Photo by Eamonn McCabe
“If you only read the books that everyone else is reading, you can only think what everyone else is thinking.” ― Haruki Murakami, Norwegian Wood
Haruki Murakami, like his protagonists, is not drawn to crowds or fame. When asked by the Paris Review if he has any literary friends, he responded with “No, I don’t think so.” When pressed, he elaborated
I’m a loner. I don’t like groups, schools, literary circles. At Princeton, there was a luncheonette, or something like that, and I was invited to eat there. Joyce Carol Oates was there and Toni Morrison was there and I was so afraid, I couldn’t eat anything at all! […] I just want to have . . . distance.
Murakami’s preference for distance has left an impression on his writing, which features recurring themes of alienation and loneliness. His work is frequently melancholy, marked by fatalism, and tends to the surreal. His fiction is heavily influenced by Kafka, but it is not bereft of humor. Quite on the contrary, Murakami’s dry humor shines through the melancholia, in part due to his admiration of the American satirist Richard Brautigan.
In addition to Kafka and Brautigan, Murakami names Chandler, Vonnegut, Salinger, and Kerouac as early influencers, as well as Western classical and jazz music. His taste for Western culture falls out of step with his parents’ profession. He was born in 1949 to two professors of traditional Japanese literature.
Their love of both traditional culture and writing did not immediately pass down to their son. Murakami began writing fairly late, at the age of 29, but his appreciation of the arts was fostered early. He studied drama at Waseda University in Tokyo, where he met his wife Yoko whom he married at age 23. Although Murakami does not claim any writers in his social circle, he compares Yoko as the Zelda to his F. Scott Fitzgerald — his first reader, trusted advisor, and confidante.
By age 29 he was running a jazz club in Tokyo named Peter Cat, much like the protagonist of his later novel South of the Border, West of the Sun. According to an oft-repeated story, he was inspired to write his first novel, Hear the Wind Sing (1979) in 1978 while watching a baseball game in Jingu Stadium between the Yakult Swallows and the Hiroshima Carp. When American Dave Hilton hit a double, Murakami suddenly realized that he could write a novel. He went home and began writing that night, and completed Hear the Wind Sing in ten months. He sent it off to the only literary contest that accepted a work of that length, the Gunzo Award, and, naturally, won Best First Novel.

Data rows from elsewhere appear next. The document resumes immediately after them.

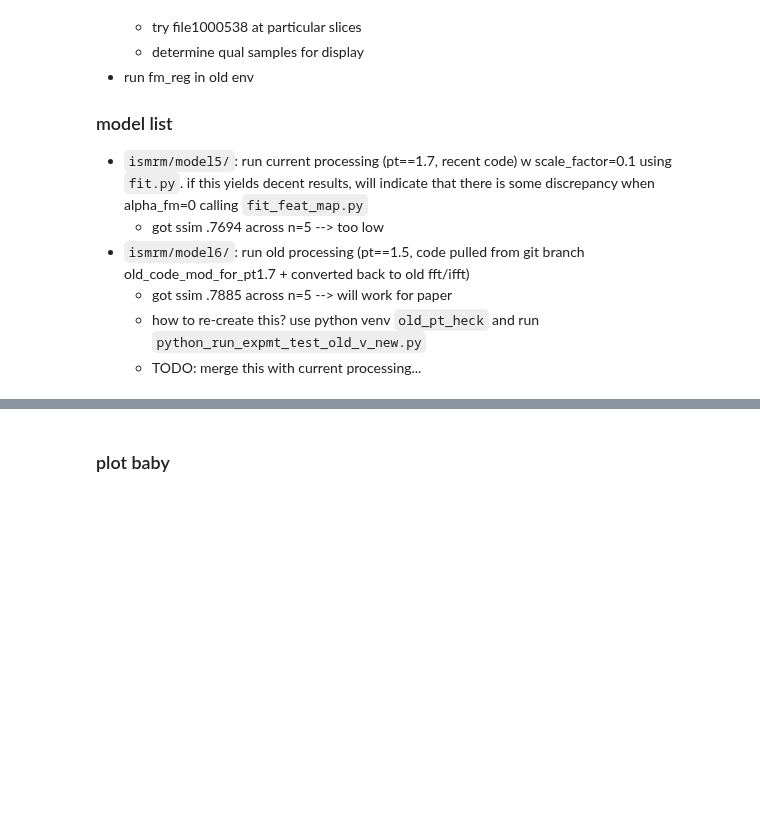
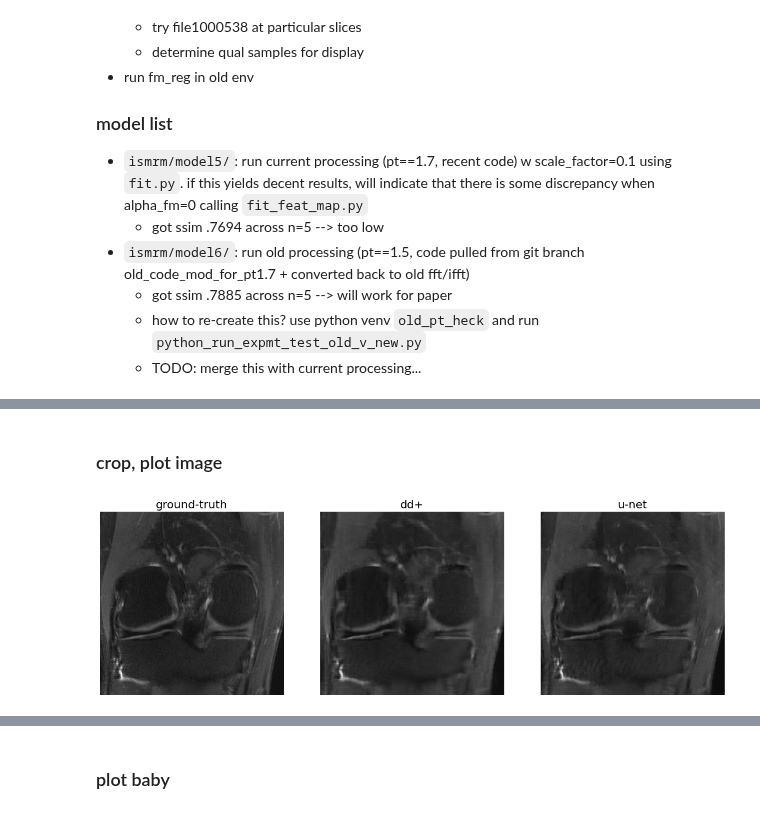
Before and after one commit to davevanveen/unsup_mri, a Jupyter notebook: ipynb/20201204_ismrm_fastmri_eval.ipynb, the cells around one changed output, grey strips where cells are left out. Saved outputs shown, nothing was run; the diff lists cells and outputs as text; code cells hidden in the pictures; blank space fills up the shorter version.

Commit message:
finalized plots

```diff
--- a/ipynb/20201204_ismrm_fastmri_eval.ipynb
+++ b/ipynb/20201204_ismrm_fastmri_eval.ipynb
@@ -202,5 +223,0 @@ u-net, expmt 2
-# %%
-for idx in np.arange(30):
-    print(file_id_list[idx])
-    plot_list(im_list[idx])
-    sys.exit()
@@ -210,0 +226,28 @@ SystemExit:
+# %%
+slice_idx_list = [29, 30, 31, 32]
+NUM_SAMPS = len(slice_idx_list)
+
+im_list = np.empty((NUM_SAMPS, NUM_VARS, DIM, DIM))
+metric_dc_list = np.empty((NUM_SAMPS, NUM_METRICS))
+metric_bl_list = np.empty((NUM_SAMPS, NUM_METRICS))
+
+file_id = '1000538'
+
+path_ss = path_recons + 'specific_slices/'
+
+for idx, slice_idx in enumerate(slice_idx_list):
+
+    img_gt = np.array(load_gt(file_id, slice_idx))
+    img_bl = load_fastmri_baseline(file_id, path_bl, slice_idx)
+
+    img_dc = np.load('{}{}_slice{}_dc.npy'.format(path_ss, file_id, slice_idx)).astype('float32')
+#     img_dc = np.load('{}{}_iter10000_alpha0.npy'.format(path_1, file_id))
+#     img_dc = np.load('{}0000_10k_{}_dc.npy'.format(path_4, file_id))
+
+    img_gt, img_dc = norm_imgs(img_gt, img_dc)
+    img_gt, img_bl = norm_imgs(img_gt, img_bl)
+
+    metric_dc_list[idx] = calc_metrics(img_gt, img_dc, imgs_already_normed=True)
+    metric_bl_list[idx] = calc_metrics(img_gt, img_bl, imgs_already_normed=True)
+
+    im_list[idx] = [np.flip(img_gt, 0), np.flip(img_dc, 0), np.flip(img_bl, 0)]
@@ -210,0 +272,14 @@ SystemExit:
+# %% [markdown]
+### crop, plot image
+# %%
+IDX_OI = 1 # corresponds to slice 30
+im_list_oi = im_list[IDX_OI]
+
+im_list_oi_ = []
+
+for idx, im in enumerate(im_list_oi):
+    im_list_oi_.append(im[40:310,30:300])
+
+plot_list(np.array(im_list_oi_))
+# %% [output]
+[figure, added]
```
Also changed, not shown: parts of 18 cells of this notebook, 2 other files.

Since then Murakami’s novels and short stories have won numerous awards. His most notable works include Hard-Boiled Wonderland and the End of the World (1985) A Wild Sheep Chase (1982), Norwegian Wood (1987), The Wind-Up Bird Chronicle (1994-1995), Kafka on the Shore (2002), and 1Q84 (2009–2010).
Several of his works have been adapted for film or stage, including a 75 minute film adaptation of this week’s story “Tony Takitani”. The film played at various film festivals and was released in New York and Los Angeles on July 29, 2005.
As Murakami tells it, he was intrigued by the name Tony Takitani when at a garage sale in Hawaii he found a yellow T-shirt that said, “Tony Takitani, House (D).” At the time, Takitani was running for office. Murakami decided to write the man’s life story.
Early in his career, Murakami maintained a position of social detachment, refraining from commenting on social or political issues. But he credits a stay in the United States in 1991 as changing his position from one of detachment to commitment. His early books, he said, originated in an individual darkness, while his later works tap into the darkness found in society and history.
This shift is reflected in both his work and his public life. The Wind-up Bird Chronicle (1995) is considered his first socially conscious book, dealing in part with war crimes committed by the Japanese in Manchuria. This is a topic which stays with Murakami to this day, as evidenced by his April 2015 call for Japan to apologize for the atrocities committed against China, Korea, and other countries during WWII.
His social consciousness extends beyond socio-political awareness to individual intimacy and care. In interviews, Murakami stresses the importance of being kind to his readers and serving their needs in his writing. In 2014 he launched an advice column where he personally answers fans questions about their everyday lives, from how to navigate sticky social situations to, of course, love.
Image taken from Mr. Murakami’s Place.
“I can’t think of another writer alive today with the kind of intimacy he has with his readers — and he takes it very very seriously,” says Roland Kelts, a journalist who has previously written about Murakami for The New Yorker.
Although his advice column is written exclusively in Japanese, the Washington Post has written a piece with translated excerpts that capture the quaintness and sincerity well.
His commitment to people has made him a natural choice for Time’s 100 Most Influential People in 2015. Writing for Time, Yoko Ono states
He is a writer of great imagination and human sympathy, one who has enthralled millions of readers by building fictional worlds that are uniquely his. Murakami-san has a singular vision, as informed by pop culture as it is by deep channels of Japanese tradition.
A list of short stories by Murakami and published by the New York can be found here.